Battle of Longewala | Pak's plan was brilliant, but didn't factor in India's air power: IAF chief

Recalling the decisive Battle of Longewala, IAF chief Air Chief Marshal R K S Bhadauria on Thursday said the plan of armoured thrust by the Pakistan Army was “brilliant” and could have changed the course of the 1971 war, but the only thing it probably forgot to factor in was India’s air power.

The Pakistan Army forgot what half-a-squadron of the Hunter aircraft sitting in Jaisalmer could do and that was probably its “only mistake”, he said. The Indian Air Force (IAF) chief was speaking at the launch of a book titled “The Epic Battle of Longewala”, authored by Air Marshal (retired) Bharat Kumar, a veteran of the 1965 and 1971 wars, at the IAF Museum at Palam here.

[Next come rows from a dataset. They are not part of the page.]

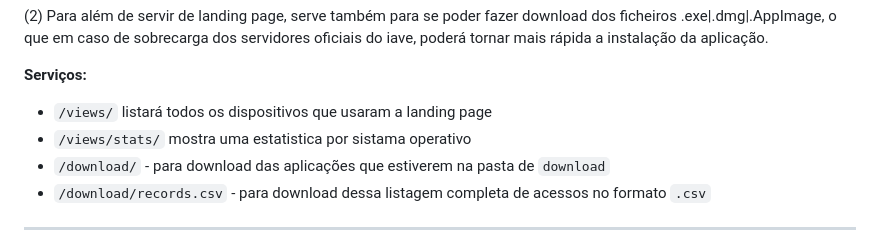
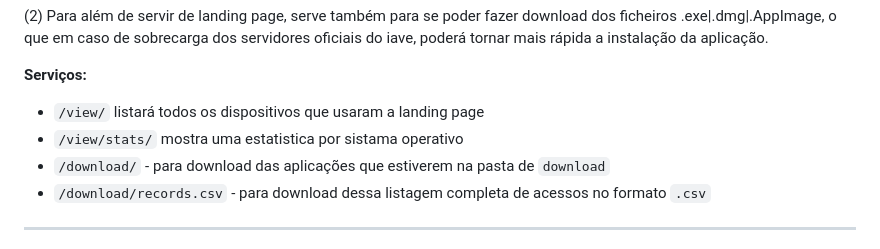
Before and after one commit to jpedrodias/IAVE_Landing_page, a Markdown page: README.md, the part around the change. GitHub-like rendering.

Commit message:
fix path /view/

```diff
--- a/README.md
+++ b/README.md
@@ -12,8 +12,8 @@ Para além de servir de landing page, serve também para se poder fazer download
 
 
 **Serviços:**
-- `/views/` listará todos os dispositivos que usaram a landing page
-- `/views/stats/` mostra uma estatistica por sistama operativo
+- `/view/` listará todos os dispositivos que usaram a landing page
+- `/view/stats/` mostra uma estatistica por sistama operativo
 - `/download/` - para download das aplicações que estiverem na pasta de `download`
 - `/download/records.csv` - para download dessa listagem completa de acessos no formato `.csv`
 
```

The dais and chairs for the audience were placed centrally in an open courtyard, flanked by two T-59 tanks of the Pakistan Army that were damaged during the battle, and Hunter, Krishak and other aircraft, which played a critical role during the battle. The IAF has demonstrated its air prowess since its inception, from conflicts in Kashmir, the 1965 and 1971 wars and the Kargil war in 1999, Bhadauria asserted.

“A lot has been said about the Battle of Longewala. And the plan of armoured thrust by the Pakistan Army itself was brilliant in terms of the area and the axis chosen, the Longewala-Jaisalmer axis, and if it had succeeded, it would have changed the course of the war on the western front and the final result. “The only thing the Pakistan Army probably forgot to factor in was India’s air power. And they thought what could half-a-squadron of Hunter aircraft sitting in Jaisalmer do. And that was probably their only mistake,” he said.

The IAF chief also said the Battle of Longewala brought to light a scenario where air power could bring “asymmetric results, if the time and place, chosen correctly”. The battle also highlights the importance of air power in any ground manoeuvre and in an overall scenario, he added. “Over the decades, we have learnt our lessons well and graduated to a stage where it has been incorporated deep into our plan, synergy and interaction with the services,” Bhadauria said. The Hunter aircraft had carried out the first sortie in the morning of December 5, 1971.